## REQUIRED WORK
Check every line of the data for the word "left", and copy those that have it.

======

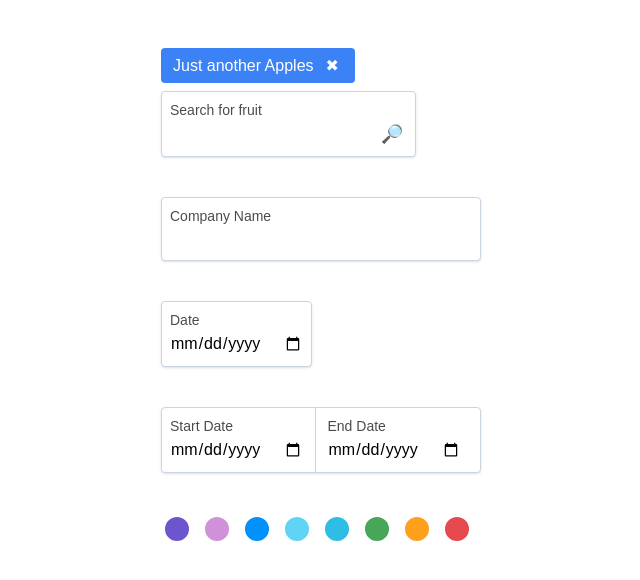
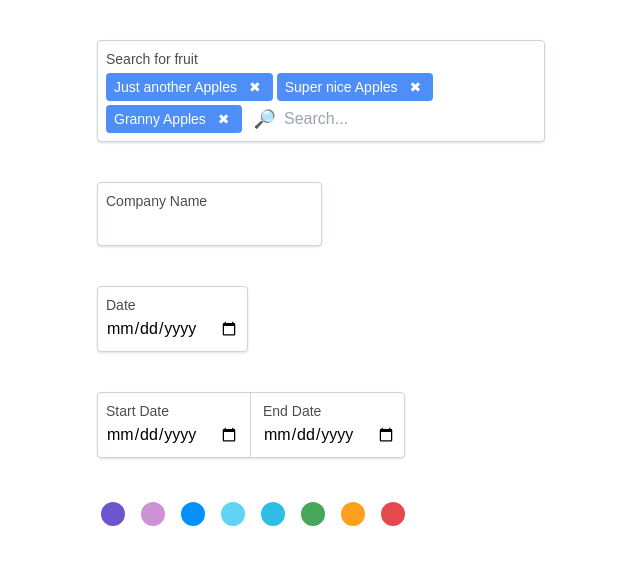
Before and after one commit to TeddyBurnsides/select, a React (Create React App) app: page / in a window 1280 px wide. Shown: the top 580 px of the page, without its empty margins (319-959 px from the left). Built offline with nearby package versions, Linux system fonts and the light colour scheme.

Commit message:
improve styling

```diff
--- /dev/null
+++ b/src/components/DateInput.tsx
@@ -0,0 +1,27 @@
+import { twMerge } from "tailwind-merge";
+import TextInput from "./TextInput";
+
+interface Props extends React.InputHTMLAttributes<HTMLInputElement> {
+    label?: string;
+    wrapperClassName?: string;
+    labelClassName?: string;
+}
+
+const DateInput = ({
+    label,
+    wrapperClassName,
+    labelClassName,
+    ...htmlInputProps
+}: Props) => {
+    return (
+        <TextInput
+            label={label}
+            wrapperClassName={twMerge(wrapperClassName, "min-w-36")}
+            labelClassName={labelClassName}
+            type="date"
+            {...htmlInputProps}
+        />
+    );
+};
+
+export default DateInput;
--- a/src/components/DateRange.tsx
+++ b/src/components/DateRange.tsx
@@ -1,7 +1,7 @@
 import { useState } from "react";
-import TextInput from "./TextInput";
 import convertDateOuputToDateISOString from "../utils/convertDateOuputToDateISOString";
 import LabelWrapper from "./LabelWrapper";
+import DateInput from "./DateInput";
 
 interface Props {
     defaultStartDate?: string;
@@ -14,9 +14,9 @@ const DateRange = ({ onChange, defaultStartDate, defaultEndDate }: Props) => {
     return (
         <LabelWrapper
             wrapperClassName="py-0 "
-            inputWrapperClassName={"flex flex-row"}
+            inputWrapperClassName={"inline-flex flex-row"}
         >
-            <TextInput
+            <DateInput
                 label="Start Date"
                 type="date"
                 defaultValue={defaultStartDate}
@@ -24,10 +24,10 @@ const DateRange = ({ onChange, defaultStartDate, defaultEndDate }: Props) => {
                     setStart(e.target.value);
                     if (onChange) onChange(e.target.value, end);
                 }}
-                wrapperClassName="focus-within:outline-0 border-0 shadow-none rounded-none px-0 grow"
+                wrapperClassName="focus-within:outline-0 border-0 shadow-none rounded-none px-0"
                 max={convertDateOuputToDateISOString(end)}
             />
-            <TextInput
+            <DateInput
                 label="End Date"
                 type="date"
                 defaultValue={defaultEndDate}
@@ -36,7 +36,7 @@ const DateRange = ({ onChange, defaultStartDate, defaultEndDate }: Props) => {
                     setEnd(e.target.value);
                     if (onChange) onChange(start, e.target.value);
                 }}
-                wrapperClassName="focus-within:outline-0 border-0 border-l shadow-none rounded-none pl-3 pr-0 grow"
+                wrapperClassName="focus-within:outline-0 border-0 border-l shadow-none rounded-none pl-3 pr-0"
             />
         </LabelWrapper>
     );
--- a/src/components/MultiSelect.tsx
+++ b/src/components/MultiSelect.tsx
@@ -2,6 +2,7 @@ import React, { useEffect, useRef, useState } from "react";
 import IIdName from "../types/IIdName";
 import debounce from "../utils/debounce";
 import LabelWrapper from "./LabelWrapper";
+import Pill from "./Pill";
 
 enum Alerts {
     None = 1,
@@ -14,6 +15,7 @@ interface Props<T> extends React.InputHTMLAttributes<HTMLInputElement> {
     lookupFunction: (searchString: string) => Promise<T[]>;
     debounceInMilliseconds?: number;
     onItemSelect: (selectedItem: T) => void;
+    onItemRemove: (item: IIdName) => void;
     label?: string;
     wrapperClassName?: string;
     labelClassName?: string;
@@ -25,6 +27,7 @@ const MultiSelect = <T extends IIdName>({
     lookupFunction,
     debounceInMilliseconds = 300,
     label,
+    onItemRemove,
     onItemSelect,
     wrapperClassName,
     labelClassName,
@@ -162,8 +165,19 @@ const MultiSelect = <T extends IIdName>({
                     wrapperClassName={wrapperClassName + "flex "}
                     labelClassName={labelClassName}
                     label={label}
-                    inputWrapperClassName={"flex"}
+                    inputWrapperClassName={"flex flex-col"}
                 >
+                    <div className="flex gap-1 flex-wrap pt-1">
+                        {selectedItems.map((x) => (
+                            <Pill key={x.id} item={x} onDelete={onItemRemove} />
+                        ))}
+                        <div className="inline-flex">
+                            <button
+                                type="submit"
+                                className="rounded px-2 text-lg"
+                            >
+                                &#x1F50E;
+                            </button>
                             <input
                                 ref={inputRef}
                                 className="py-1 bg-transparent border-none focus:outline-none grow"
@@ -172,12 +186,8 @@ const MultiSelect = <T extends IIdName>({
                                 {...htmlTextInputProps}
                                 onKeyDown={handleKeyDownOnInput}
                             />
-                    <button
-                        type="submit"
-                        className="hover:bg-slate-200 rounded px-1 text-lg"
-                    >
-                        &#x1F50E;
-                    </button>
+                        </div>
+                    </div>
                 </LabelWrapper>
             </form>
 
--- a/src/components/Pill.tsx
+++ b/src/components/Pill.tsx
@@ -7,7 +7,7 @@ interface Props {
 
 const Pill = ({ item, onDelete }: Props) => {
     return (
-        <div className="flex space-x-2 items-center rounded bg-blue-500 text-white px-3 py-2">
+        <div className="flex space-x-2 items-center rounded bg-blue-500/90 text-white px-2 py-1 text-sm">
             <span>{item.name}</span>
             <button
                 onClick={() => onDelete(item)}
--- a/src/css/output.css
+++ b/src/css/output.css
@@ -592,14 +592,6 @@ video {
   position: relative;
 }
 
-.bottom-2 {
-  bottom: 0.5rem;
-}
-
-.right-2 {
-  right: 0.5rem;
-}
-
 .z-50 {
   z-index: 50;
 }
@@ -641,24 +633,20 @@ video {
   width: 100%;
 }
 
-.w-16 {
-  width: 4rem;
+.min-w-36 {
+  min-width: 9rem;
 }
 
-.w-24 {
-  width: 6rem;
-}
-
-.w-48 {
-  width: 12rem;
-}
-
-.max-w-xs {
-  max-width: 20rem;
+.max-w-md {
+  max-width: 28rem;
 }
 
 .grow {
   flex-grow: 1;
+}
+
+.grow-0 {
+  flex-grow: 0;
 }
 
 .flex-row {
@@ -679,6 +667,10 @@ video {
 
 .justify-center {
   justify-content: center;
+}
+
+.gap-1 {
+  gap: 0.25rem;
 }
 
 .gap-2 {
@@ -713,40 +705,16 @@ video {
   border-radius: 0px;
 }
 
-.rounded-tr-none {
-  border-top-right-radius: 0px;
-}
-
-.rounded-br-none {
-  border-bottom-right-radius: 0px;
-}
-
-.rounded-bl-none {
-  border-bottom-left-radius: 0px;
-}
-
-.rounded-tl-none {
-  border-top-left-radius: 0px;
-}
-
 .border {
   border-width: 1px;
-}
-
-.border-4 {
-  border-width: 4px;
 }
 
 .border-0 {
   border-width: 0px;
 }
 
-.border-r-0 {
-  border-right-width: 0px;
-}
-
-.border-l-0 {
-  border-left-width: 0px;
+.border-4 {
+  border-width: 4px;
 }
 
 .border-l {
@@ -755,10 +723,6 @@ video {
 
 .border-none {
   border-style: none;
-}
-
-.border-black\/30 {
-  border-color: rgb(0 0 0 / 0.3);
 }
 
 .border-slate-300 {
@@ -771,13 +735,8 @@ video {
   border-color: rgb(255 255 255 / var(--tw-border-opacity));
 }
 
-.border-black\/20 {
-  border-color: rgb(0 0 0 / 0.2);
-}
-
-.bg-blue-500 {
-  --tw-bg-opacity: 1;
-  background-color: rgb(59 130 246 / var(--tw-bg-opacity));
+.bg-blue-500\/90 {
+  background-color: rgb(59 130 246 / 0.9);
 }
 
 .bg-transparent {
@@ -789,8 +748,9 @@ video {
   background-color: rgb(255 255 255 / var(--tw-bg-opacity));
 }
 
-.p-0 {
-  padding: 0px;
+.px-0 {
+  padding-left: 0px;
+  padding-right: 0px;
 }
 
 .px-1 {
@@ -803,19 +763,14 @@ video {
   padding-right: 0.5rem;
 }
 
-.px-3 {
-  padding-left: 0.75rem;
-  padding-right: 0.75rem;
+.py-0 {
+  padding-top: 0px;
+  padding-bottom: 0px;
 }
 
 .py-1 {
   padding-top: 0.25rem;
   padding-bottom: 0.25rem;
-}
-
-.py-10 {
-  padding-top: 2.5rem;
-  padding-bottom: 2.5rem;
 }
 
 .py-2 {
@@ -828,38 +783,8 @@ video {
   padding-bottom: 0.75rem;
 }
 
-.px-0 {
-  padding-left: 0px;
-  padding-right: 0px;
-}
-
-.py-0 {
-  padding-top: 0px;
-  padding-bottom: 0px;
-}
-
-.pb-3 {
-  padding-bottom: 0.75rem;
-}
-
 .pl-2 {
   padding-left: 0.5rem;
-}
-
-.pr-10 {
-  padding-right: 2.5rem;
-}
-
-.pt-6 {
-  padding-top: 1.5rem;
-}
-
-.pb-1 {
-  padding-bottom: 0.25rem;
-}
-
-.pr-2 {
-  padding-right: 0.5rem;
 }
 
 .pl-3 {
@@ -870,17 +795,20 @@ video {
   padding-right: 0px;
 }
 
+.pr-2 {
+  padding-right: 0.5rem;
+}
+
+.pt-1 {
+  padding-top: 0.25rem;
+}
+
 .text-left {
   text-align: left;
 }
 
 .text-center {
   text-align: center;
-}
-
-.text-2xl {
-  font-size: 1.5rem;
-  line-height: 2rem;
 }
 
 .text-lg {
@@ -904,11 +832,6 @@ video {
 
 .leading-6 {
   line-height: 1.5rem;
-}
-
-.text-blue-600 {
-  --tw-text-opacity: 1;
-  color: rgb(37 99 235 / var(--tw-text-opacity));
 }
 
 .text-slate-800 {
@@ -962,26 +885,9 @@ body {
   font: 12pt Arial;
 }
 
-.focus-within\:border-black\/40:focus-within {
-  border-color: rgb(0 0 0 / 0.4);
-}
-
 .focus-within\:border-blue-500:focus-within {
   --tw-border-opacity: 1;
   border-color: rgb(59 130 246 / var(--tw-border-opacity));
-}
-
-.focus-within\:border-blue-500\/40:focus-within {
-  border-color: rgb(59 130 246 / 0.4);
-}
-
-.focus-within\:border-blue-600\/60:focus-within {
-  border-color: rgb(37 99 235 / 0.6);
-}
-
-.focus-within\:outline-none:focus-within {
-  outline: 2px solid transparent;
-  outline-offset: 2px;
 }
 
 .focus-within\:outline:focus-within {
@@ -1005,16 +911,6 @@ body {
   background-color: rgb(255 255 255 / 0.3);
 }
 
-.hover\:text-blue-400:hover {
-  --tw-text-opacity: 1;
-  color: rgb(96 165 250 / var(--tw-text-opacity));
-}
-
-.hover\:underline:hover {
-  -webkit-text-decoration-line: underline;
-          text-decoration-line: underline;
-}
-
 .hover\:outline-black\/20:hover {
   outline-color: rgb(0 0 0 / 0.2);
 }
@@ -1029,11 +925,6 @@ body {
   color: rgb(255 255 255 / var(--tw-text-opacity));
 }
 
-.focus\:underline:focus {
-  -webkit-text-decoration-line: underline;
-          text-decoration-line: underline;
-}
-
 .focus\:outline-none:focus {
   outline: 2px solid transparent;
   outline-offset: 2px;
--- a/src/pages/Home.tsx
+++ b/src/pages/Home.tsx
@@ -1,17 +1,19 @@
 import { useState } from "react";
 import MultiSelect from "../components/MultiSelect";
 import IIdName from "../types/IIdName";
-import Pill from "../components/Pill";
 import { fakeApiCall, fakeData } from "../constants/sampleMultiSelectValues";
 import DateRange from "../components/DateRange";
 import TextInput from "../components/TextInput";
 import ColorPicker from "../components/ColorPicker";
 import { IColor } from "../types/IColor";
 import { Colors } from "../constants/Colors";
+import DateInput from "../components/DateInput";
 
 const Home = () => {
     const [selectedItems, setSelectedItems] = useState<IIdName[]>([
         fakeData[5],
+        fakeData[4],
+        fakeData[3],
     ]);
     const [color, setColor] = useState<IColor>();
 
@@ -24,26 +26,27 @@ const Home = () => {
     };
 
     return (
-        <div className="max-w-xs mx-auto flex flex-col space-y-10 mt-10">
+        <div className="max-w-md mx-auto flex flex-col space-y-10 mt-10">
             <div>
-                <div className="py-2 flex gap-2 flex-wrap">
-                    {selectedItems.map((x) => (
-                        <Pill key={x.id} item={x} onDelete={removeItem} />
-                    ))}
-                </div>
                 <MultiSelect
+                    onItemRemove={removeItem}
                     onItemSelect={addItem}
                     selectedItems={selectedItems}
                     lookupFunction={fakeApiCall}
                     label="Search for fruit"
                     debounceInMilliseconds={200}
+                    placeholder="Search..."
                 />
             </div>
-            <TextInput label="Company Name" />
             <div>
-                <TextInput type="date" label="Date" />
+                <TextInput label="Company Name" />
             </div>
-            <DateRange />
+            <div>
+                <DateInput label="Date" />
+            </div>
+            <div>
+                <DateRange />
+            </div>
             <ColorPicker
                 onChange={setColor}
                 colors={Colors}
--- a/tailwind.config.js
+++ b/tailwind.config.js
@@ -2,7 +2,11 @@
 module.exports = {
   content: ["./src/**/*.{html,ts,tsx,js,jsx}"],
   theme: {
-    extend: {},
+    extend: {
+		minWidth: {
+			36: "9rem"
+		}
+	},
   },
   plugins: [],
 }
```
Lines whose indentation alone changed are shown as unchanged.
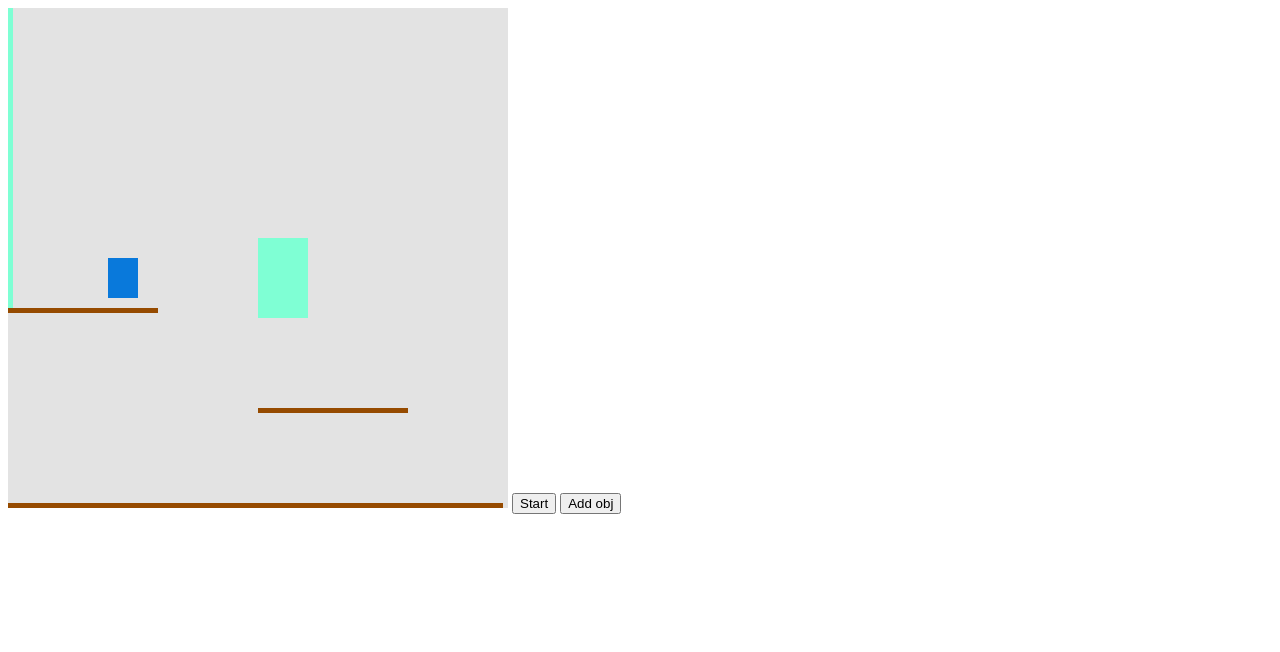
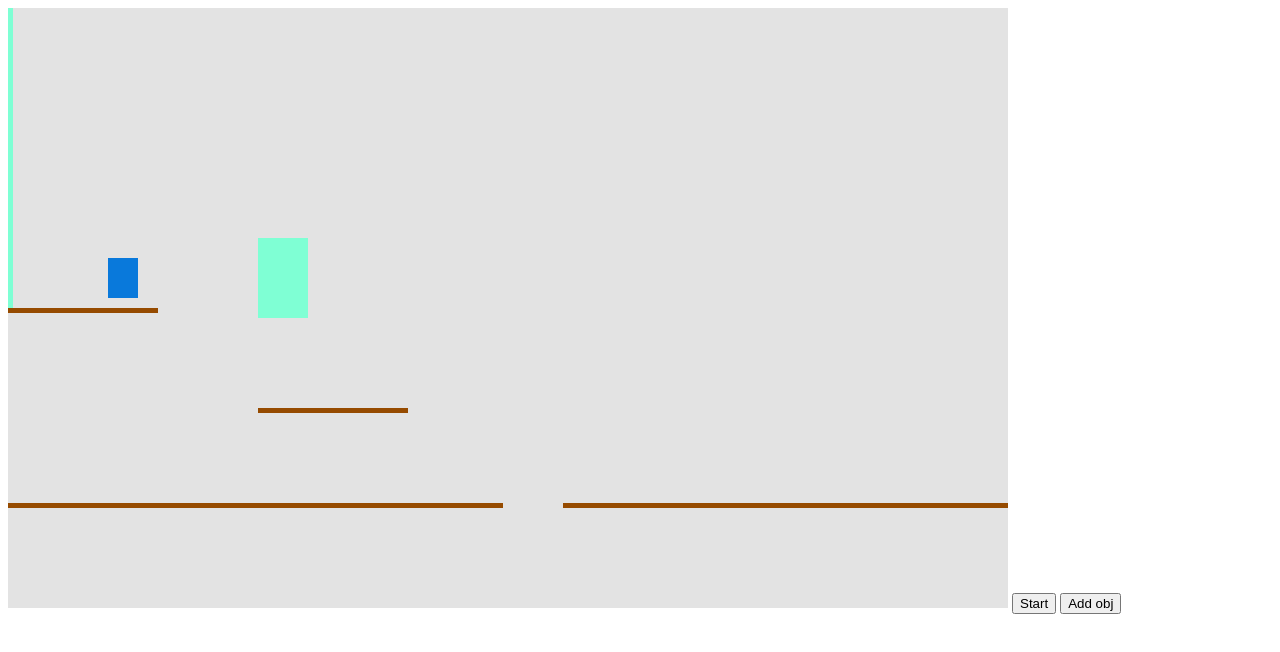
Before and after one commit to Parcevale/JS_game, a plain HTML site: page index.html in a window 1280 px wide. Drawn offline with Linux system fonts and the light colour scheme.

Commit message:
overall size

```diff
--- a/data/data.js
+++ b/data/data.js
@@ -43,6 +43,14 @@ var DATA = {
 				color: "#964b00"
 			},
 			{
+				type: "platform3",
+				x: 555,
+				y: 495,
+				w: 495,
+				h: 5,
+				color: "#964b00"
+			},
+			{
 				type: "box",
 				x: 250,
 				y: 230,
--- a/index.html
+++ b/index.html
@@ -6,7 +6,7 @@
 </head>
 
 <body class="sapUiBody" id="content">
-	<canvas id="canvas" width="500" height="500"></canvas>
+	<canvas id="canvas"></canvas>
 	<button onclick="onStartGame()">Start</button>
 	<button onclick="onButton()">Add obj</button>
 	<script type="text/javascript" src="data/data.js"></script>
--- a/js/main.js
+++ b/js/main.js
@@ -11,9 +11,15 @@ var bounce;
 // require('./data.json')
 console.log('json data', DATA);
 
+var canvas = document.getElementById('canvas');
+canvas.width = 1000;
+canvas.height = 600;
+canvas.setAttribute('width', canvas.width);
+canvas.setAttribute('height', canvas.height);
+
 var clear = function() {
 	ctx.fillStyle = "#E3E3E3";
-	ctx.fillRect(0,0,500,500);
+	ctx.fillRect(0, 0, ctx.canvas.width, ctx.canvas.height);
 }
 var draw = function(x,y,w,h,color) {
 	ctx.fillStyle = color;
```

======

## SOLUTION BELOW
Before and after one commit to TeddyBurnsides/select, a React (Create React App) app: page / in a window 1280 px wide. Shown: the top 580 px of the page, without its empty margins (319-959 px from the left). Built offline with nearby package versions, Linux system fonts and the light colour scheme.
-  border-bottom-left-radius: 0px;
-  border-top-left-radius: 0px;
-  border-left-width: 0px;
+  padding-left: 0px;
-  padding-left: 0.75rem;
-  padding-left: 0px;
   padding-left: 0.5rem;
 .text-left {
   text-align: left;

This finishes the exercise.